START GIVEN DATA

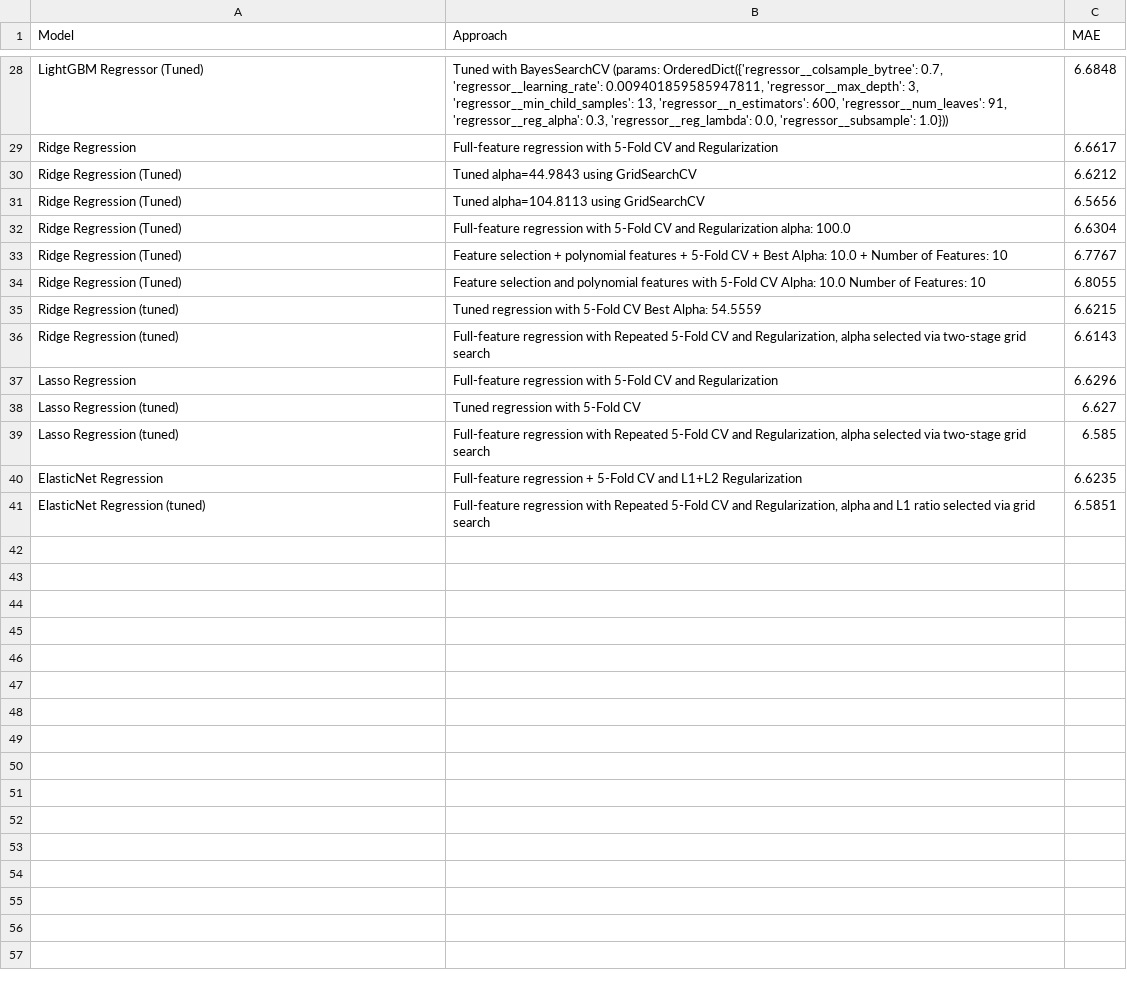
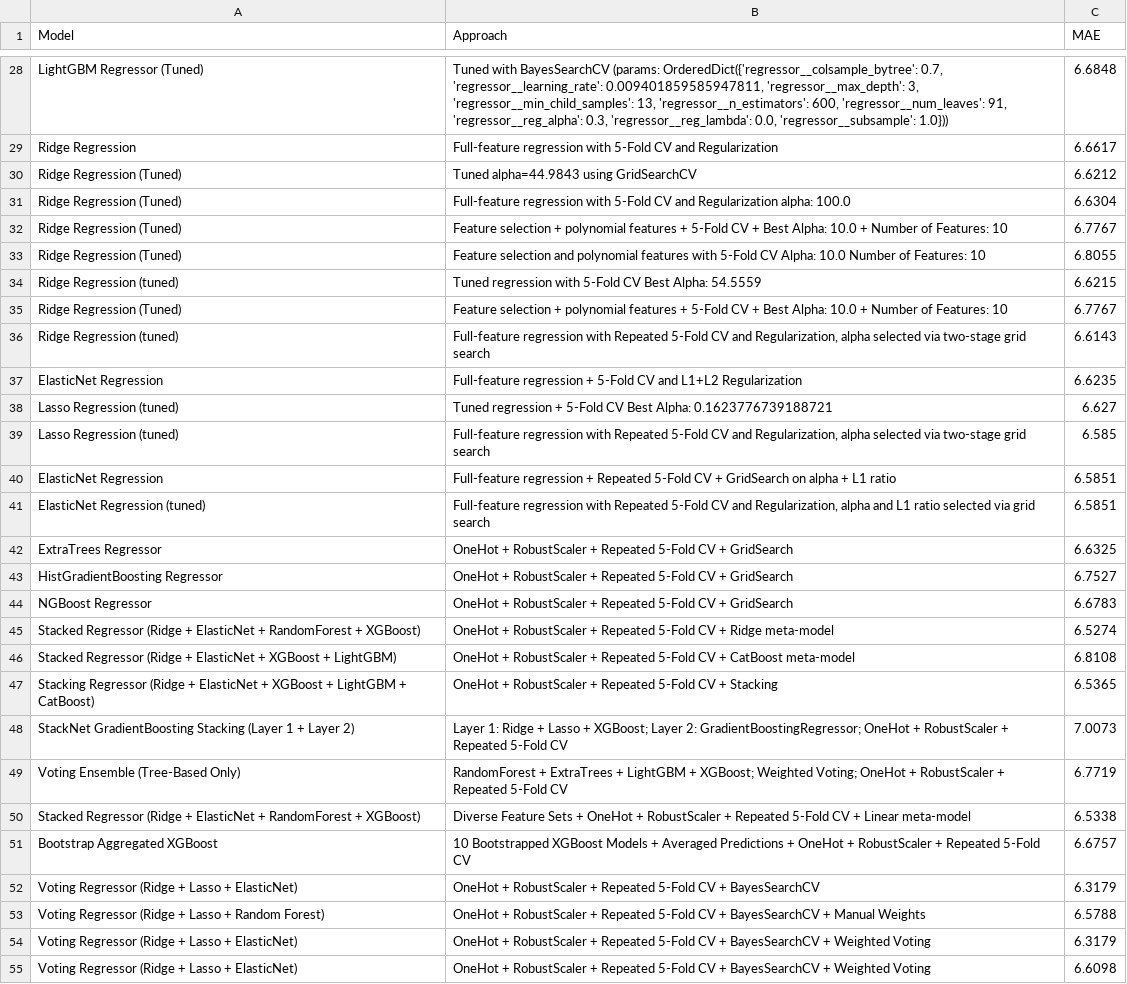
Before and after one commit to ShailKPatel/SmartSell, a CSV file: SubjectModels/math_model/model_results_log.csv, drawn as a sheet; only a part is shown, gaps mark what is left out; the diff covers the shown part only.

```diff
--- a/SubjectModels/math_model/model_results_log.csv
+++ b/SubjectModels/math_model/model_results_log.csv
@@ -30,3 +30,2 @@ Ridge Regression,Full-feature regression with 5-Fold CV and Regularization,6.661
 Ridge Regression (Tuned),Tuned alpha=44.9843 using GridSearchCV,6.6212
-Ridge Regression (Tuned),Tuned alpha=104.8113 using GridSearchCV,6.5656
 Ridge Regression (Tuned),Full-feature regression with 5-Fold CV and Regularization alpha: 100.0,6.6304
@@ -35,7 +34,22 @@ Ridge Regression (Tuned),Feature selection and polynomial features with 5-Fold C
 Ridge Regression (tuned),Tuned regression with 5-Fold CV Best Alpha: 54.5559,6.6215
+Ridge Regression (Tuned),Feature selection + polynomial features + 5-Fold CV + Best Alpha: 10.0 + Number of Features: 10,6.7767
 Ridge Regression (tuned),"Full-feature regression with Repeated 5-Fold CV and Regularization, alpha selected via two-stage grid search",6.6143
-Lasso Regression,Full-feature regression with 5-Fold CV and Regularization,6.6296
-Lasso Regression (tuned),Tuned regression with 5-Fold CV,6.627
+ElasticNet Regression,Full-feature regression + 5-Fold CV and L1+L2 Regularization,6.6235
+Lasso Regression (tuned),Tuned regression + 5-Fold CV Best Alpha: 0.1623776739188721,6.627
 Lasso Regression (tuned),"Full-feature regression with Repeated 5-Fold CV and Regularization, alpha selected via two-stage grid search",6.585
-ElasticNet Regression,Full-feature regression + 5-Fold CV and L1+L2 Regularization,6.6235
+ElasticNet Regression,Full-feature regression + Repeated 5-Fold CV + GridSearch on alpha + L1 ratio,6.5851
 ElasticNet Regression (tuned),"Full-feature regression with Repeated 5-Fold CV and Regularization, alpha and L1 ratio selected via grid search",6.5851
+ExtraTrees Regressor,OneHot + RobustScaler + Repeated 5-Fold CV + GridSearch,6.6325
+HistGradientBoosting Regressor,OneHot + RobustScaler + Repeated 5-Fold CV + GridSearch,6.7527
+NGBoost Regressor,OneHot + RobustScaler + Repeated 5-Fold CV + GridSearch,6.6783
+Stacked Regressor (Ridge + ElasticNet + RandomForest + XGBoost),OneHot + RobustScaler + Repeated 5-Fold CV + Ridge meta-model,6.5274
+Stacked Regressor (Ridge + ElasticNet + XGBoost + LightGBM),OneHot + RobustScaler + Repeated 5-Fold CV + CatBoost meta-model,6.8108
+Stacking Regressor (Ridge + ElasticNet + XGBoost + LightGBM + CatBoost),OneHot + RobustScaler + Repeated 5-Fold CV + Stacking,6.5365
+StackNet GradientBoosting Stacking (Layer 1 + Layer 2),Layer 1: Ridge + Lasso + XGBoost; Layer 2: GradientBoostingRegressor; OneHot + RobustScaler + Repeated 5-Fold CV,7.0073
+Voting Ensemble (Tree-Based Only),RandomForest + ExtraTrees + LightGBM + XGBoost; Weighted Voting; OneHot + RobustScaler + Repeated 5-Fold CV,6.7719
+Stacked Regressor (Ridge + ElasticNet + RandomForest + XGBoost),Diverse Feature Sets + OneHot + RobustScaler + Repeated 5-Fold CV + Linear meta-model,6.5338
+Bootstrap Aggregated XGBoost,10 Bootstrapped XGBoost Models + Averaged Predictions + OneHot + RobustScaler + Repeated 5-Fold CV,6.6757
+Voting Regressor (Ridge + Lasso + ElasticNet),OneHot + RobustScaler + Repeated 5-Fold CV + BayesSearchCV,6.3179
+Voting Regressor (Ridge + Lasso + Random Forest),OneHot + RobustScaler + Repeated 5-Fold CV + BayesSearchCV + Manual Weights,6.5788
+Voting Regressor (Ridge + Lasso + ElasticNet),OneHot + RobustScaler + Repeated 5-Fold CV + BayesSearchCV + Weighted Voting,6.3179
+Voting Regressor (Ridge + Lasso + ElasticNet),OneHot + RobustScaler + Repeated 5-Fold CV + BayesSearchCV + Weighted Voting,6.6098
```
Also changed, not shown: 4 edited cells elsewhere in this file, 1 other file.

END GIVEN DATA

■ **YOUR INSTRUCTIONS**: Retrieve every line above holding the word "Best".

■ **REPLY**:
 Ridge Regression (tuned),Tuned regression with 5-Fold CV Best Alpha: 54.5559,6.6215
+Ridge Regression (Tuned),Feature selection + polynomial features + 5-Fold CV + Best Alpha: 10.0 + Number of Features: 10,6.7767
+Lasso Regression (tuned),Tuned regression + 5-Fold CV Best Alpha: 0.1623776739188721,6.627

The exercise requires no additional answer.